In the feud between Đurađ Branković and his uncle, Stefan Lazarević (son of Prince Lazar), who later received the title of Byzantine Despot, Đurađ II sided with Stefan. Due to Đurađ's support, Stefan defeated Turkish forces led by Đurađ Branković in the Battle of Tripolje on Kosovo Field in November 1402.
In 1403, Đurađ II's 17-year-old son, Balša III, inherited the throne of Zeta after his father died as a consequence of the injuries he suffered in the Battle of Tripolje. As he was young and inexperienced, his main advisor was his mother Jelena, a sister of the Serbian ruler, Stefan Lazarević. Under her influence, Balša III declared Orthodox Christianity as the official state religion; however, Catholicism was tolerated.
Balša III continued the policies of his father. In 1418, took Skadar from the Venetians, but lost Budva.
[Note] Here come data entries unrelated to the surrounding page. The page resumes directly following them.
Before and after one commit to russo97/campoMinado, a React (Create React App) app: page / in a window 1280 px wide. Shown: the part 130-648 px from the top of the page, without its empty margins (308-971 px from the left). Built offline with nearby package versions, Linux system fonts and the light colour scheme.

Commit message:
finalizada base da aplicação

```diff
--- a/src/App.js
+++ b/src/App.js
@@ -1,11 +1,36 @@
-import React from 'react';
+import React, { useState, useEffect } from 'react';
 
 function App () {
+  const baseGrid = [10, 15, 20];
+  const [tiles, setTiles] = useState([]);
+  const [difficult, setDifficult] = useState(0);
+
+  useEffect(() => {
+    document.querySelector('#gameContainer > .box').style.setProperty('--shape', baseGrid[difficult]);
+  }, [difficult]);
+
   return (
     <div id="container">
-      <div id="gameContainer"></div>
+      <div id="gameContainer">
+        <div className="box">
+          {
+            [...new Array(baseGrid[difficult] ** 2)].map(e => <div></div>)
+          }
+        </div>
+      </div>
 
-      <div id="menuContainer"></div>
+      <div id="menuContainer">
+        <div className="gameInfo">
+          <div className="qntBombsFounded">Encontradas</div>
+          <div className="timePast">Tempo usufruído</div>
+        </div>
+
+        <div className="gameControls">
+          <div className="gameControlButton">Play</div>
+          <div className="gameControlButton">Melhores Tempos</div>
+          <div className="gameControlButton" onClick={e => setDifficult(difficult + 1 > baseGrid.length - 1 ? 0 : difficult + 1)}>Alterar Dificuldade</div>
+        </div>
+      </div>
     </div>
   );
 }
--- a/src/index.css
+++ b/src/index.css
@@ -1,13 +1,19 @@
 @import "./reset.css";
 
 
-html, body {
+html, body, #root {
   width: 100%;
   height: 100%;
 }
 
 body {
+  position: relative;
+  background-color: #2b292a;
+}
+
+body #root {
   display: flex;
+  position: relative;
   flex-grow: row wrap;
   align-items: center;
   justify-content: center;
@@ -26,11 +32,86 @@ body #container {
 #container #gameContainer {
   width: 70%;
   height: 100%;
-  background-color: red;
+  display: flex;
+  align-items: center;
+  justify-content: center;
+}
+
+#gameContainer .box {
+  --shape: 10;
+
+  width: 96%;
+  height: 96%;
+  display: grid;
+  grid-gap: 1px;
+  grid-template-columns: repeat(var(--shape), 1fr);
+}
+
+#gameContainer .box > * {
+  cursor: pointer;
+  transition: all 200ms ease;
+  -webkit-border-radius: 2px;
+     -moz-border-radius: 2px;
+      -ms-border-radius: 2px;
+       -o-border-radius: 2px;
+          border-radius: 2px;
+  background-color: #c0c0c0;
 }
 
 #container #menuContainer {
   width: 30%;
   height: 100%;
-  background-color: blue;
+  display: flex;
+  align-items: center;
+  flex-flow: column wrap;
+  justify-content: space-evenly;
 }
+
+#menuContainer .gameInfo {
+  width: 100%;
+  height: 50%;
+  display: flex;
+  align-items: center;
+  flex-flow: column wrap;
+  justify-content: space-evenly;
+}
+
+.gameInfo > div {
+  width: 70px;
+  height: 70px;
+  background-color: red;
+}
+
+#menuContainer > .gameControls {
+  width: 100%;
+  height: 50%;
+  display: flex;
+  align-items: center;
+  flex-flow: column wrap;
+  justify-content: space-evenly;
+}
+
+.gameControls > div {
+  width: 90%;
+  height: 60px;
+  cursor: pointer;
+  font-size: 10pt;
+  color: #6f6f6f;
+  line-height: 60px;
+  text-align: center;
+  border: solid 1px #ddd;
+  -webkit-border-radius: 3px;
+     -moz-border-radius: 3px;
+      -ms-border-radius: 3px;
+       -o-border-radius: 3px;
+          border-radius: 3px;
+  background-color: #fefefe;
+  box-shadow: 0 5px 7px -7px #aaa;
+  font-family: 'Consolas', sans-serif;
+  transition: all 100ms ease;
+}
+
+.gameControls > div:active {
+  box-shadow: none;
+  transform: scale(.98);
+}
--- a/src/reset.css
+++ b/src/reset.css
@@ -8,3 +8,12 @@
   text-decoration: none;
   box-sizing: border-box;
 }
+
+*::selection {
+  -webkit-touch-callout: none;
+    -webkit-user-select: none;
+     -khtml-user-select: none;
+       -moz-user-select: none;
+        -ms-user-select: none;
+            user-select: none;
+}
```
In the following year he made an unsuccessful attempt to recapture Budva. Afterwards he went to Belgrade to ask for help from Despot Stefan, but never returned to Zeta.
In 1421, before his death and under the influence of his mother Jelena, Balša III passed the rule of Zeta to Despot Stefan Lazarević. He fought Venetians and regained Bar in mid-1423, and in the following year he sent his nephew Đurađ Branković, who regaining Drivast and Ulcinium (Ulcinj).
- Fajfrić 2000, ch. 44.
- Zeljko Fajfric: Sveta loza Stefana Nemanje (Projekat Rastko) Chapter 44, Oblasni gospodari: "Balša o kojem ćemo sada govoriti beše veoma siromašan zetski vlastelin i za života cara Stefana držao je samo jedno selo. Ali kad je umro car, a kako njegov sin Uroš nije bio valjan vladar, počeo je s nekoliko svojih prijatelja i sa svojim sinovima Stracimirom, Đurđem i Balšom da zauzima Donju Zetu." "Posle toga krenuo je sa svojim ljudima na osvajanje Gornje Zete, koju je držao Đuraš Ilijić i njegovi rođaci. Đuraša ubiše Balšini sinovi, neke njegove rođake zarobiše, a ostali napustiše zemlju. I tako su Balšini sinovi zagospodarili i Gornjom Zetom" "Isto tako pali su u njihove ruke Dukađini koji su imali mnogo poseda u Zeti. Neke su poubijali, a druge bacili u tamnicu. Pri osvajanju ovih i drugih pokrajina više su se služili lukavstvom i prevarama nego silom oružja"
- Dr Željko Fajfrić - Sveta loza Stefana Nemanje, 1998
- J. Jovanović, Stvaranje Crnogorske Države i Razvoj Crnogorske Nacionalnosti, 1947, Cetinje pages 18, 28, 36, 43, and 54-55
- D. Živković, Istorija Crnogorskog Naroda, 1989, Cetinje